However, the system has come under scrutiny after the collapse of a number of trials, heightening concerns that evidence is not being disclosed early enough – or that rules are not being followed.
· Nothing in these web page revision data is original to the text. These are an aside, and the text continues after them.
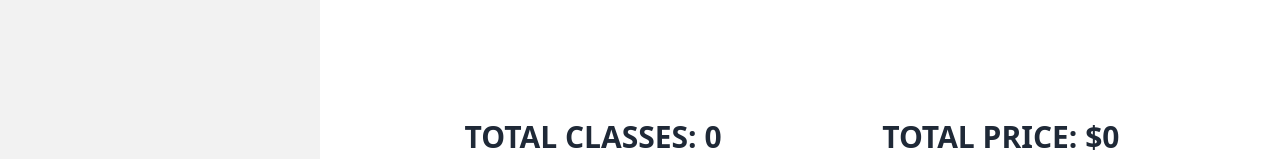
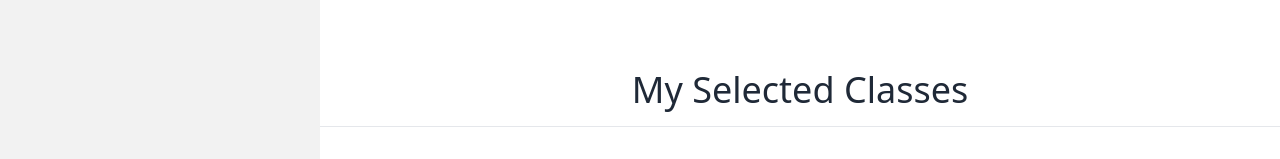
Before and after one commit to XZonRexA1/enigma-magic-client, a React (Vite) app: page /dashboard/mySelectedClasses in a window 1280 px wide. Shown: the part 243-402 px from the top of the page. Built offline with nearby package versions, Linux system fonts and the light colour scheme; no server answers.

Commit message:
payment page added

```diff
--- a/package.json
+++ b/package.json
@@ -11,6 +11,8 @@
   },
   "dependencies": {
     "@emotion/react": "^11.11.1",
+    "@stripe/react-stripe-js": "^2.1.0",
+    "@stripe/stripe-js": "^1.54.0",
     "@tanstack/react-query": "^4.29.12",
     "firebase": "^9.22.2",
     "localforage": "^1.10.0",
--- a/src/Routes/Routes.jsx
+++ b/src/Routes/Routes.jsx
@@ -7,6 +7,7 @@ import SignUp from "../components/SignUp/SignUp";
 import DashBoard from "../Layout/DashBoard";
 import Classes from "../components/ClassesPage/Classes";
 import MySelectedClasses from "../components/DashBoard/MySelectedClasses/MySelectedClasses";
+import Payment from "../components/DashBoard/Payment/Payment";
 
 export const router = createBrowserRouter([
   {
@@ -40,6 +41,10 @@ export const router = createBrowserRouter([
         path: "mySelectedClasses",
         element: <MySelectedClasses></MySelectedClasses>,
       },
+      {
+        path: 'payment',
+        element: <Payment></Payment>
+      }
     ],
   },
   {
--- a/src/components/DashBoard/MySelectedClasses/MySelectedClasses.jsx
+++ b/src/components/DashBoard/MySelectedClasses/MySelectedClasses.jsx
@@ -2,6 +2,7 @@ import { Helmet } from "react-helmet-async";
 import useMySelectedClass from "../../../hooks/useMySelectedClass";
 import { FaTrashAlt } from "react-icons/fa";
 import Swal from "sweetalert2";
+import { Link } from "react-router-dom";
 
 const MySelectedClasses = () => {
   const [mySelectedClass, refetch] = useMySelectedClass();
@@ -38,6 +39,8 @@ const MySelectedClasses = () => {
       <Helmet>
         <title>Enigma Magic | My Selected Classes</title>
       </Helmet>
+      <h1 className="text-4xl text-center mb-4">My Selected Classes</h1>
+      <hr className="mb-4"/>
       <div className="uppercase font-semibold flex justify-evenly items-center h-[60px]">
         <h3 className="text-3xl">Total Classes: {mySelectedClass.length}</h3>
         <h3 className="text-3xl mx-4">Total Price: ${total.toFixed()}</h3>
@@ -82,7 +85,9 @@ const MySelectedClasses = () => {
                   </button>
                 </td>
                 <td>
-                  <button className="btn btn-warning btn-sm">pay</button>
+                  <Link to="/dashboard/payment">
+                    <button className="btn btn-warning btn-sm">pay</button>
+                  </Link>
                 </td>
               </tr>
             ))}
--- a/src/components/DashBoard/Payment/Payment.jsx
+++ b/src/components/DashBoard/Payment/Payment.jsx
@@ -1,9 +1,10 @@
 const Payment = () => {
-    return (
-        <div>
-            <h2 className="text-3xl">money</h2>
-        </div>
-    );
+  return (
+    <div>
+      <h1 className="text-4xl text-center mb-4">Payment</h1>
+      <hr className="mb-4" />
+    </div>
+  );
 };
 
 export default Payment;
```
Also changed, not shown: 1 other file (tests, documents, lock files or other folders).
Concerns have also been raised that potentially key information taken from mobile phones, computers and social media is not being shared.